# AIM OF THE EXERCISE:
Your task is to output the data exactly as it stands.

# Stored items:
============================================================

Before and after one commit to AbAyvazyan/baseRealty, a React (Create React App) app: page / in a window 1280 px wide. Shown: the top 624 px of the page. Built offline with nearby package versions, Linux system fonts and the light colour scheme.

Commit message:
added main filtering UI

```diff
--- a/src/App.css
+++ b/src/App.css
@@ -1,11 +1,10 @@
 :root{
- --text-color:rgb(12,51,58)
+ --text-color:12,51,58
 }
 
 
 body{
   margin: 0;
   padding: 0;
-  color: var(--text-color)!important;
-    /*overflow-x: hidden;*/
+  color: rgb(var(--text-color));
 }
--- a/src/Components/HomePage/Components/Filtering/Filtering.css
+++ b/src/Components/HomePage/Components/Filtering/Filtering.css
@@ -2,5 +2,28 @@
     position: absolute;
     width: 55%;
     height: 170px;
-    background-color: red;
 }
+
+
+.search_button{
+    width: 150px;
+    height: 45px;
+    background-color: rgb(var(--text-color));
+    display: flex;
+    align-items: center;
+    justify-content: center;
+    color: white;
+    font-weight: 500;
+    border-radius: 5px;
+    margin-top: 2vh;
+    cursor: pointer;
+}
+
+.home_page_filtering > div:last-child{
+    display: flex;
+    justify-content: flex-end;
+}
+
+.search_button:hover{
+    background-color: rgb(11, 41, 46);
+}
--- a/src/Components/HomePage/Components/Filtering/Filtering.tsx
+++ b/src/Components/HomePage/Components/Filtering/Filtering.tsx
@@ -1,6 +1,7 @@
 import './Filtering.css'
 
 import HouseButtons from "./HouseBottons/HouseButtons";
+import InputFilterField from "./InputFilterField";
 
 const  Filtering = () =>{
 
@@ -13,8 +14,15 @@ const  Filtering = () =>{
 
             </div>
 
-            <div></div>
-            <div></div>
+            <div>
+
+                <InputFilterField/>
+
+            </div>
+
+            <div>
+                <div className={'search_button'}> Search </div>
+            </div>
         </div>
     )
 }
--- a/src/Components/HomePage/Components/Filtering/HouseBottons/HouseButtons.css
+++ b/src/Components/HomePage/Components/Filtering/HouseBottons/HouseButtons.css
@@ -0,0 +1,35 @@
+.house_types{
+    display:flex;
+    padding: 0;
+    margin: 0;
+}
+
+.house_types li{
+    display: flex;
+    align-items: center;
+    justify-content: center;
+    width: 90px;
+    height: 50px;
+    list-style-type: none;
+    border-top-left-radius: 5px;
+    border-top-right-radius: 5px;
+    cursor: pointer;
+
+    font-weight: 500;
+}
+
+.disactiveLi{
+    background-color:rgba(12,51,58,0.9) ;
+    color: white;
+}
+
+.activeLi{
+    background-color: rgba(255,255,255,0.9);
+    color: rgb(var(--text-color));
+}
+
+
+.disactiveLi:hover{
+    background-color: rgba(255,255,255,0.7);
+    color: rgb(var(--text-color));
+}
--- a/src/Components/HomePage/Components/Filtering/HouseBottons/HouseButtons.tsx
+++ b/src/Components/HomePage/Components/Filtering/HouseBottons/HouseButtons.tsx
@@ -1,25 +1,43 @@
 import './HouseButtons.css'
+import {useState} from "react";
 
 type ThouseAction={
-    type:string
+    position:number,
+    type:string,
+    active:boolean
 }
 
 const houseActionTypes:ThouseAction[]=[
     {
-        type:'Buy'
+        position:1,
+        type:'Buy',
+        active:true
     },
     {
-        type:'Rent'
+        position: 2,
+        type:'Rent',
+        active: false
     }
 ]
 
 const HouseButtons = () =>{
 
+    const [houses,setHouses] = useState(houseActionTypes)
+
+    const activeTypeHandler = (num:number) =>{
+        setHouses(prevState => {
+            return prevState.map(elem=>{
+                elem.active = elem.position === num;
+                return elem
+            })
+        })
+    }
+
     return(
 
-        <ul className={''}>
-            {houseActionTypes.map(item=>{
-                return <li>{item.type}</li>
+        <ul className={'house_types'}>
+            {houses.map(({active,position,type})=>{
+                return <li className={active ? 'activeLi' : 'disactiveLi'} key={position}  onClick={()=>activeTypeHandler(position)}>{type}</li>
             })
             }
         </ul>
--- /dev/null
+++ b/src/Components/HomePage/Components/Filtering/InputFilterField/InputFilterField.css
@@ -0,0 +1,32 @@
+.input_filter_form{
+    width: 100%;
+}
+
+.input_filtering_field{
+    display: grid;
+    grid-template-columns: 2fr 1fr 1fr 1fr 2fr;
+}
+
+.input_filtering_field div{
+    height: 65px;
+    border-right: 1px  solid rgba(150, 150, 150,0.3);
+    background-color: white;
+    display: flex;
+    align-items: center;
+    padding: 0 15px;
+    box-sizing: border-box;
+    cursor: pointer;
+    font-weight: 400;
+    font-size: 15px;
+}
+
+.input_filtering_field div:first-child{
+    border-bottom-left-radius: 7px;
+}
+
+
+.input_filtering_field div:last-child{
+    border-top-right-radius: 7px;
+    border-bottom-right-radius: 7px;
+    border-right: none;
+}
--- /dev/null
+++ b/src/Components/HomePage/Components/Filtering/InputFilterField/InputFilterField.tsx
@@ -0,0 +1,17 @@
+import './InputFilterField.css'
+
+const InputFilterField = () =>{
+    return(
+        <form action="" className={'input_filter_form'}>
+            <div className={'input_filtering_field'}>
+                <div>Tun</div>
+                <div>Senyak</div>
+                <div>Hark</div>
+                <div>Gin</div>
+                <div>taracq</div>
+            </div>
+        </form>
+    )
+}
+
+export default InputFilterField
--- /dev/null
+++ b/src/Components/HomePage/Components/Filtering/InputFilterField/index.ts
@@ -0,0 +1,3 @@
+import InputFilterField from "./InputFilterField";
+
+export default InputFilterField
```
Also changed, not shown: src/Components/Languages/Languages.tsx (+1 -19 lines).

============================================================

# REPLY:
Before and after one commit to AbAyvazyan/baseRealty, a React (Create React App) app: page / in a window 1280 px wide. Shown: the top 624 px of the page. Built offline with nearby package versions, Linux system fonts and the light colour scheme.

Commit message:
added main filtering UI

```diff
--- a/src/App.css
+++ b/src/App.css
@@ -1,11 +1,10 @@
 :root{
- --text-color:rgb(12,51,58)
+ --text-color:12,51,58
 }
 
 
 body{
   margin: 0;
   padding: 0;
-  color: var(--text-color)!important;
-    /*overflow-x: hidden;*/
+  color: rgb(var(--text-color));
 }
--- a/src/Components/HomePage/Components/Filtering/Filtering.css
+++ b/src/Components/HomePage/Components/Filtering/Filtering.css
@@ -2,5 +2,28 @@
     position: absolute;
     width: 55%;
     height: 170px;
-    background-color: red;
 }
+
+
+.search_button{
+    width: 150px;
+    height: 45px;
+    background-color: rgb(var(--text-color));
+    display: flex;
+    align-items: center;
+    justify-content: center;
+    color: white;
+    font-weight: 500;
+    border-radius: 5px;
+    margin-top: 2vh;
+    cursor: pointer;
+}
+
+.home_page_filtering > div:last-child{
+    display: flex;
+    justify-content: flex-end;
+}
+
+.search_button:hover{
+    background-color: rgb(11, 41, 46);
+}
--- a/src/Components/HomePage/Components/Filtering/Filtering.tsx
+++ b/src/Components/HomePage/Components/Filtering/Filtering.tsx
@@ -1,6 +1,7 @@
 import './Filtering.css'
 
 import HouseButtons from "./HouseBottons/HouseButtons";
+import InputFilterField from "./InputFilterField";
 
 const  Filtering = () =>{
 
@@ -13,8 +14,15 @@ const  Filtering = () =>{
 
             </div>
 
-            <div></div>
-            <div></div>
+            <div>
+
+                <InputFilterField/>
+
+            </div>
+
+            <div>
+                <div className={'search_button'}> Search </div>
+            </div>
         </div>
     )
 }
--- a/src/Components/HomePage/Components/Filtering/HouseBottons/HouseButtons.css
+++ b/src/Components/HomePage/Components/Filtering/HouseBottons/HouseButtons.css
@@ -0,0 +1,35 @@
+.house_types{
+    display:flex;
+    padding: 0;
+    margin: 0;
+}
+
+.house_types li{
+    display: flex;
+    align-items: center;
+    justify-content: center;
+    width: 90px;
+    height: 50px;
+    list-style-type: none;
+    border-top-left-radius: 5px;
+    border-top-right-radius: 5px;
+    cursor: pointer;
+
+    font-weight: 500;
+}
+
+.disactiveLi{
+    background-color:rgba(12,51,58,0.9) ;
+    color: white;
+}
+
+.activeLi{
+    background-color: rgba(255,255,255,0.9);
+    color: rgb(var(--text-color));
+}
+
+
+.disactiveLi:hover{
+    background-color: rgba(255,255,255,0.7);
+    color: rgb(var(--text-color));
+}
--- a/src/Components/HomePage/Components/Filtering/HouseBottons/HouseButtons.tsx
+++ b/src/Components/HomePage/Components/Filtering/HouseBottons/HouseButtons.tsx
@@ -1,25 +1,43 @@
 import './HouseButtons.css'
+import {useState} from "react";
 
 type ThouseAction={
-    type:string
+    position:number,
+    type:string,
+    active:boolean
 }
 
 const houseActionTypes:ThouseAction[]=[
     {
-        type:'Buy'
+        position:1,
+        type:'Buy',
+        active:true
     },
     {
-        type:'Rent'
+        position: 2,
+        type:'Rent',
+        active: false
     }
 ]
 
 const HouseButtons = () =>{
 
+    const [houses,setHouses] = useState(houseActionTypes)
+
+    const activeTypeHandler = (num:number) =>{
+        setHouses(prevState => {
+            return prevState.map(elem=>{
+                elem.active = elem.position === num;
+                return elem
+            })
+        })
+    }
+
     return(
 
-        <ul className={''}>
-            {houseActionTypes.map(item=>{
-                return <li>{item.type}</li>
+        <ul className={'house_types'}>
+            {houses.map(({active,position,type})=>{
+                return <li className={active ? 'activeLi' : 'disactiveLi'} key={position}  onClick={()=>activeTypeHandler(position)}>{type}</li>
             })
             }
         </ul>
--- /dev/null
+++ b/src/Components/HomePage/Components/Filtering/InputFilterField/InputFilterField.css
@@ -0,0 +1,32 @@
+.input_filter_form{
+    width: 100%;
+}
+
+.input_filtering_field{
+    display: grid;
+    grid-template-columns: 2fr 1fr 1fr 1fr 2fr;
+}
+
+.input_filtering_field div{
+    height: 65px;
+    border-right: 1px  solid rgba(150, 150, 150,0.3);
+    background-color: white;
+    display: flex;
+    align-items: center;
+    padding: 0 15px;
+    box-sizing: border-box;
+    cursor: pointer;
+    font-weight: 400;
+    font-size: 15px;
+}
+
+.input_filtering_field div:first-child{
+    border-bottom-left-radius: 7px;
+}
+
+
+.input_filtering_field div:last-child{
+    border-top-right-radius: 7px;
+    border-bottom-right-radius: 7px;
+    border-right: none;
+}
--- /dev/null
+++ b/src/Components/HomePage/Components/Filtering/InputFilterField/InputFilterField.tsx
@@ -0,0 +1,17 @@
+import './InputFilterField.css'
+
+const InputFilterField = () =>{
+    return(
+        <form action="" className={'input_filter_form'}>
+            <div className={'input_filtering_field'}>
+                <div>Tun</div>
+                <div>Senyak</div>
+                <div>Hark</div>
+                <div>Gin</div>
+                <div>taracq</div>
+            </div>
+        </form>
+    )
+}
+
+export default InputFilterField
--- /dev/null
+++ b/src/Components/HomePage/Components/Filtering/InputFilterField/index.ts
@@ -0,0 +1,3 @@
+import InputFilterField from "./InputFilterField";
+
+export default InputFilterField
```
Also changed, not shown: src/Components/Languages/Languages.tsx (+1 -19 lines).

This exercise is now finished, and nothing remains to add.